### Information given
━━━━━━━━━━━━━━━━━━━━

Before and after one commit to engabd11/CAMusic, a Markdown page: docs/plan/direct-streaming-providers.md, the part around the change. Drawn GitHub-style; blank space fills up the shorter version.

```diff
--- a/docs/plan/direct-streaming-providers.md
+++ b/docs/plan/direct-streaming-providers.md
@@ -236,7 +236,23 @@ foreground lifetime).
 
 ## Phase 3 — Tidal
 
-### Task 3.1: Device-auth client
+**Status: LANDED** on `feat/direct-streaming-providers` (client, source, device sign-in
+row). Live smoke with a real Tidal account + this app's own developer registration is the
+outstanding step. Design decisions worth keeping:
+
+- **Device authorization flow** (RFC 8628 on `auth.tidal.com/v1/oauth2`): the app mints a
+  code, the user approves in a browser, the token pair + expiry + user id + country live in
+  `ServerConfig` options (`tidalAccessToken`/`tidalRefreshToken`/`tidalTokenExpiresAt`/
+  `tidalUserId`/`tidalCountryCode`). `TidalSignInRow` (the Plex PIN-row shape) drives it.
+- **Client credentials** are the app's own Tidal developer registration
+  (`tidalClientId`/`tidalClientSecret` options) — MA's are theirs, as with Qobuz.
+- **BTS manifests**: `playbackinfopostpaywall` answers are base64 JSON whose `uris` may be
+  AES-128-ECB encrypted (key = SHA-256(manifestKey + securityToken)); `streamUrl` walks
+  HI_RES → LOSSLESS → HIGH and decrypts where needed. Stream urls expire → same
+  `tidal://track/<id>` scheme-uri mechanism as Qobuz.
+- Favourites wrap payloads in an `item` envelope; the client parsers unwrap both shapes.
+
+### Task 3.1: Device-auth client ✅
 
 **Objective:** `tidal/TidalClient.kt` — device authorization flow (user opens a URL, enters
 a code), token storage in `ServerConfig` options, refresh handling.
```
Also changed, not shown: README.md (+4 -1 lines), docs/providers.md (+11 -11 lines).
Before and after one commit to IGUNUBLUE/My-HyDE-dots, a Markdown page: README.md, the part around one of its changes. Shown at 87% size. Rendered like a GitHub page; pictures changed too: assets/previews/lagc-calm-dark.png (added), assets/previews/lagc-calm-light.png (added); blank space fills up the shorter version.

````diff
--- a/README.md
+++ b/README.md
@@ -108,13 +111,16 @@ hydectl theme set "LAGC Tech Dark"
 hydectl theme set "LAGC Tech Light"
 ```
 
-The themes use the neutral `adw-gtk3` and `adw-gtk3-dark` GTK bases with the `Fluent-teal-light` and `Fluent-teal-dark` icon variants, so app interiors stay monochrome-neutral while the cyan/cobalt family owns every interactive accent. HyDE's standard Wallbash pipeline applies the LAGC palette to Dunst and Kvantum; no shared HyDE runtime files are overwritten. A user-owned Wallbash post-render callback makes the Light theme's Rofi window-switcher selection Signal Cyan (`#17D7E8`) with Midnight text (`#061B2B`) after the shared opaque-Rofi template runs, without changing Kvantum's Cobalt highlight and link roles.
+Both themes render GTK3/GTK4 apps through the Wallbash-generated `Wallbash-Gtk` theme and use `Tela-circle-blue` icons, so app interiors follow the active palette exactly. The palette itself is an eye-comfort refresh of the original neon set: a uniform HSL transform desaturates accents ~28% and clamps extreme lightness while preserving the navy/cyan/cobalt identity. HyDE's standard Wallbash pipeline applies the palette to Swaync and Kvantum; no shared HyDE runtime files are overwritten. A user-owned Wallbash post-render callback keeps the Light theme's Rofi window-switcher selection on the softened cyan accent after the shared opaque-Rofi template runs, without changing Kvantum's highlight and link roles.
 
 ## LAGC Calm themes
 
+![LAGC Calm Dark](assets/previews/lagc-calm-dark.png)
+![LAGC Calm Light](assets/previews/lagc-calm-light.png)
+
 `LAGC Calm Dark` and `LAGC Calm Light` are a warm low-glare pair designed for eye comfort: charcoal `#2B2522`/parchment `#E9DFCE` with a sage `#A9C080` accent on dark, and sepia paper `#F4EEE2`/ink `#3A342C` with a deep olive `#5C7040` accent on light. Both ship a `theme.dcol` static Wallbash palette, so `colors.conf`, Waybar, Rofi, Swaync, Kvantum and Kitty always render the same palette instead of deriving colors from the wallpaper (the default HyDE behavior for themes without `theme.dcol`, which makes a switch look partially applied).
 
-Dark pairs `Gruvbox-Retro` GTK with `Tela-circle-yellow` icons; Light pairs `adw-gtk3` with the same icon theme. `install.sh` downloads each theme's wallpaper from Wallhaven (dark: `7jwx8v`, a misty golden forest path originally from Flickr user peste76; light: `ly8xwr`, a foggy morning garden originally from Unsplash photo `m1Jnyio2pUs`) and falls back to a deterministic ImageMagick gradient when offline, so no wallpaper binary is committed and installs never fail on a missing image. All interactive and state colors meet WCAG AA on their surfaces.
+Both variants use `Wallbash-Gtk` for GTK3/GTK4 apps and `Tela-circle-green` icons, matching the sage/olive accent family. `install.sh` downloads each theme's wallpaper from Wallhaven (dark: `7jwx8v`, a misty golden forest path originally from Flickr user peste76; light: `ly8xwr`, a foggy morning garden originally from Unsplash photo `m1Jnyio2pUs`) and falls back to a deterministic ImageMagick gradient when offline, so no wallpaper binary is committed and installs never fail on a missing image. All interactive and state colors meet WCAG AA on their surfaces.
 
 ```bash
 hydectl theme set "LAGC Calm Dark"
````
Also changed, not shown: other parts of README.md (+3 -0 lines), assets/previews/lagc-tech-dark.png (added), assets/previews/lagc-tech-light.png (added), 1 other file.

━━━━━━━━━━━━━━━━━━━━

Give the number of lines above that include "providers". Write nothing else.

### Response to the exercise
5